OVERLAND PARK, Kan. — A gunman opened fire outside a Jewish community center Sunday, killing a doctor and his teenage grandson before heading to a Jewish retirement community a few blocks away and killing someone else, authorities said.
Police arrested the suspected assailant in an elementary school parking lot shortly after the attacks in the Kansas City suburb of Overland Park.
A Johnson County jail official said the accused is Frazier Glenn Cross.
The official confirmed that Mr. Cross is the suspect in the attacks. He spoke on the condition of anonymity because he wasn’t authorized to discuss the case publicly.
Public records show that the 73-year-old Mr. Cross also goes by the last name Miller. The Southern Poverty Law Center says he has long been an outspoken white supremacist and was once a “grand dragon” of the Carolina Knights of the Ku Klux Klan.
The group reports on its website that it spoke to Mr. Miller’s wife, Marge, by phone Sunday and she said police told her that her husband had been arrested in Sunday’s attacks.
At a news conference, the city’s police chief, John Douglass, said there was no indication that the suspect knew the victims.
“Today is a sad and very tragic day,” Chief Douglass said. “As you might imagine we are only three hours into this investigation. There’s a lot of innuendo and a lot of assertions going around. There is really very little hard-core information.”
Chief Douglass declined to release the names of the victims, citing the need to notify their loved ones first. But the family of the first two people who were slain released a statement later Sunday identifying them as William Lewis Corporon and his 14-year-old grandson, Reat Griffin Underwood. They were both Christian, and the family thanked members of their church congregation, among other people, for their support.
Rebecca Sturtevant, a spokeswoman for Overland Park Regional Medical Center, where Reat was taken and where he died, said family members said Dr. Corporon and the boy were at the community center so that the high school freshman could try out for KC SuperStar, a singing competition for students.
Chief Douglass said Mr. Cross made several statements to police, “but it’s too early to tell you what he may or may not have said.” The Jewish festival of Passover begins at sundown today.

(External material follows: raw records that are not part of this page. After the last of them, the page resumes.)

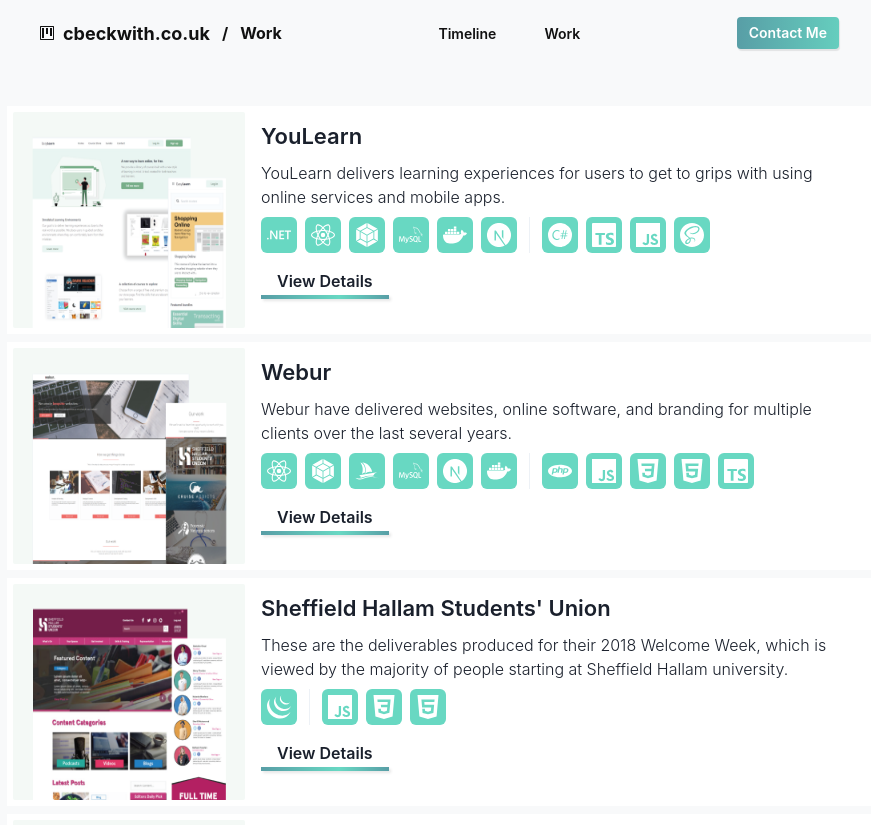
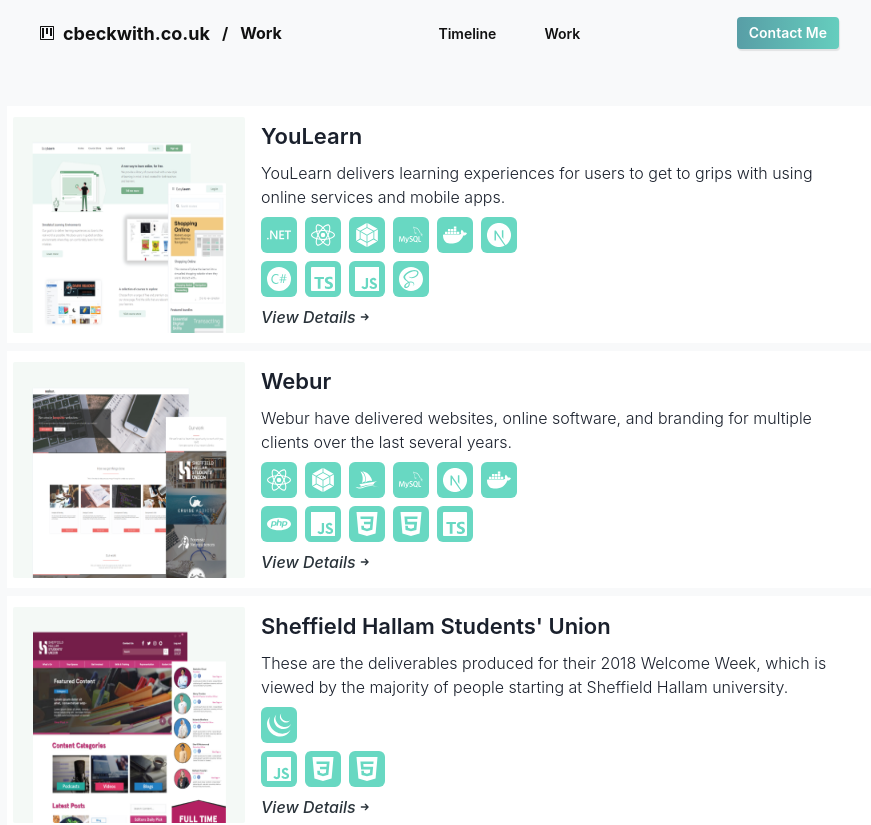
Before and after one commit to 123callumb/callum-beckwith-portfolio, a Next.js app: page /work in a window 1280 px wide. Shown: the top 825 px of the page, without its empty margins (201-1072 px from the left). Built offline with nearby package versions, Linux system fonts and the light colour scheme.

Commit message:
not much

```diff
--- a/components/Work/SummaryHorizontalBox.tsx
+++ b/components/Work/SummaryHorizontalBox.tsx
@@ -1,8 +1,9 @@
-import { Flex, HStack, VStack, Text, Icon, Box, Divider } from "@chakra-ui/react";
+import { Flex, HStack, VStack, Text, Icon, Box, Divider, Center } from "@chakra-ui/react";
 import FeaturedProject from "../../lib/props/FeaturedProject";
 import FramerBox from "../Motion/FramerBox";
 import Image from 'next/image';
 import ColourPaletteEnum from "../../lib/enums/ColourPaletteEnum";
+import { TiArrowRight } from "react-icons/ti";
 
 export default function SummaryHorizontalBox(props: FeaturedProject) {
     return <FramerBox whileInView={{
@@ -26,7 +27,6 @@
         <VStack w="100%" p={2} pl="4" alignItems={"start"} flex="1">
             <Text fontSize="22" fontWeight="600" w="100%">{props.name}</Text>
             <Text size={"sm"} fontWeight="300" w="100%">{props.desc}</Text>
-            <Flex>
             <HStack w="100%">{props.technologyUsed.map((m, i) =>
                 <Icon
                     key={i}
@@ -38,7 +38,6 @@
                     borderRadius={"6"}
                 />)}
             </HStack>
-                <Divider orientation="vertical" mx="3" />
             <HStack w="100%">{props.languagesUsed.map((m, i) =>
                 <Icon
                     key={i}
@@ -50,15 +49,11 @@
                     borderRadius={"6"}
                 />)}
             </HStack>
-            </Flex>
-            <Flex flexDir={"column"} pt={2}>
-                <Text px="4" fontWeight={"600"}>View Details</Text>
-                <Box
-                    mt="2px"
-                    height={"4px"}
-                    w="100%"
-                    background={"linear-gradient(to right, #589EA6 0%, #68D8C3  61%, #589EA6  100%)"}
-                    boxShadow="2px 2px 3px rgba(0, 0, 0, 0.1)"></Box>
+            <Flex fontWeight={"500"} color={ColourPaletteEnum.DarkBlue} fontStyle={"italic"} alignItems="center">
+                <Text>
+                    View Details
+                </Text>
+                <Icon as={TiArrowRight} />
             </Flex>
         </VStack>
     </FramerBox>
```
Lines whose indentation alone changed are shown as unchanged.
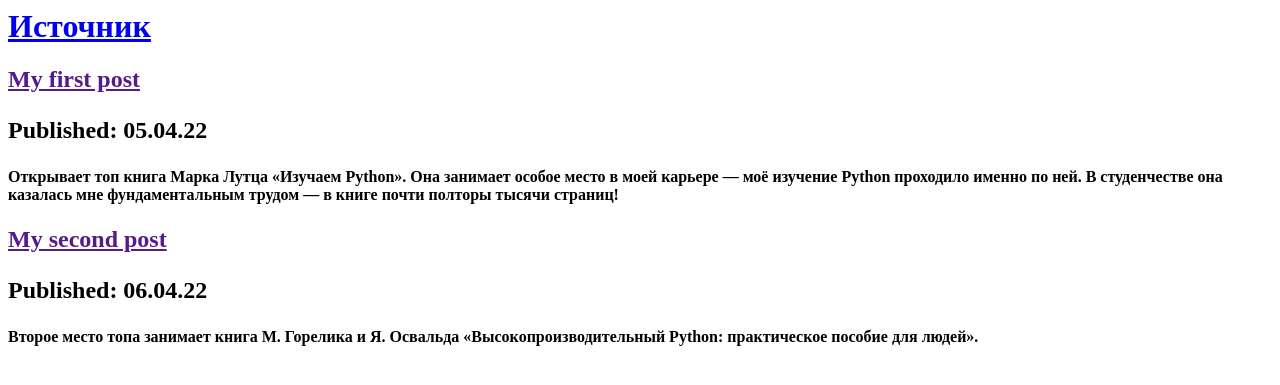
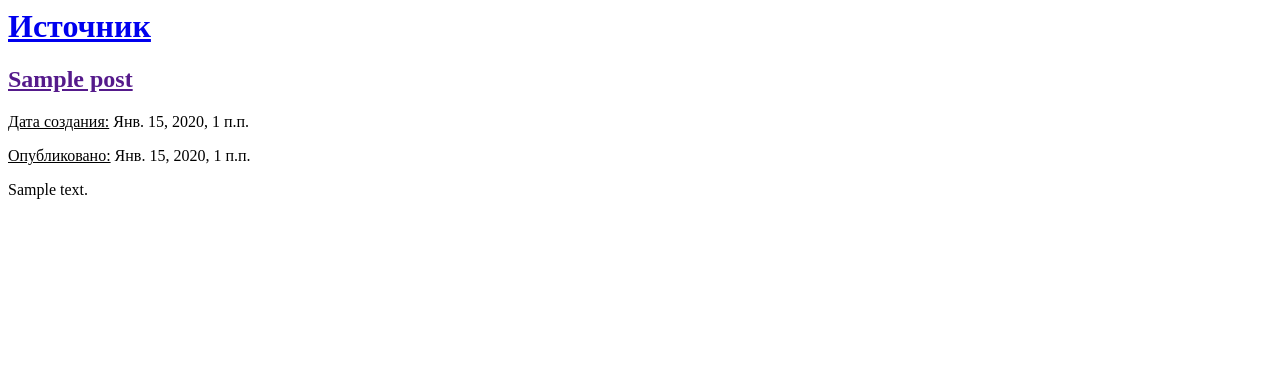
Before and after one commit to ssspiter/my-first-blog, a Django app: page / in a window 1280 px wide. Shown: the top 385 px of the page. Run offline with Django 3.2, Linux system fonts and the light colour scheme; tables that the repository leaves empty hold one stand-in row (values such as "Sample post").

Commit message:
Изменен вывод постов

```diff
--- a/blog/templates/blog/post_list.html
+++ b/blog/templates/blog/post_list.html
@@ -7,17 +7,14 @@
             <h1><a href="/" >Источник </a></h1>
         </div>
 
-        <div>
-            <h2><a href="">My first post</a><h2>
-            <p>Published: 05.04.22</p>
-            <h4><p>Открывает топ книга Марка Лутца «Изучаем Python». Она занимает особое место в моей карьере — моё изучение Python проходило именно по ней. В студенчестве она казалась мне фундаментальным трудом — в книге почти полторы тысячи страниц!</p></h4>
-        </div>
-
-        <div>
-            <h2><a href="">My second post</a><h2>
-            <p>Published: 06.04.22</p>
-            <h4><p>Второе место топа занимает книга М. Горелика и Я. Освальда «Высокопроизводительный Python: практическое пособие для людей».</p></h4>
-        </div>
+        {% for post in posts %}
+            <div>
+            <h2><a href=''>{{ post.title }}</a></h2>
+            <p><u>Дата создания:</u> {{ post.created_date }}</p>
+            <p><u>Опубликовано:</u> {{ post.published_date }}</p>
+            <p>{{ post.text | linebreaksbr }}</p>
+            </div>
+        {% endfor %}
 
     </body>
 </html>
--- a/blog/views.py
+++ b/blog/views.py
@@ -1,5 +1,11 @@
 from django.shortcuts import render
+from django.utils import timezone
+from .models import Post
 
 
 def post_list(request):
-    return render(request, 'blog/post_list.html', {})
+    posts = Post.objects.filter(published_date__lte=timezone.now()).order_by('published_date')
+    context = {
+        'posts':posts
+    }
+    return render(request, 'blog/post_list.html', context)
```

Chief Douglass said the suspect first opened fire in the parking lot behind the Jewish Community Center of Greater Kansas City. Dr. Corporon died at the scene and his grandson later died at the hospital. The chief said the suspect then drove to the nearby retirement community, Village Shalom, where he shot and killed a woman or girl. The gunman also shot at two other people during the attacks, but missed them, Chief Douglass said.
Mr. Cross was taken to the Johnson County Detention Center. Johnson County District Attorney Stephen Howe, who attended the news conference along with Barry Grissom, U.S. attorney for Kansas, said it was too soon to know when the suspect would appear in court.
Dr. Corporon, who practiced family medicine, leaves behind a wife of 49 years. His grandson, Reat, was an Eagle Scout who loved camping and hunting with his grandfather, father and brother, the family said.
President Barack Obama released a statement expressing his grief over the attack.
“While we do not know all of the details surrounding today’s shooting, the initial reports are heartbreaking,” Mr. Obama said. “I want to offer my condolences to all the families trying to make sense of this difficult situation and pledge the full support from the federal government as we heal and cope during this trying time.”
Kansas Gov. Sam Brownback, in a statement, vowed to seek justice for those who were killed.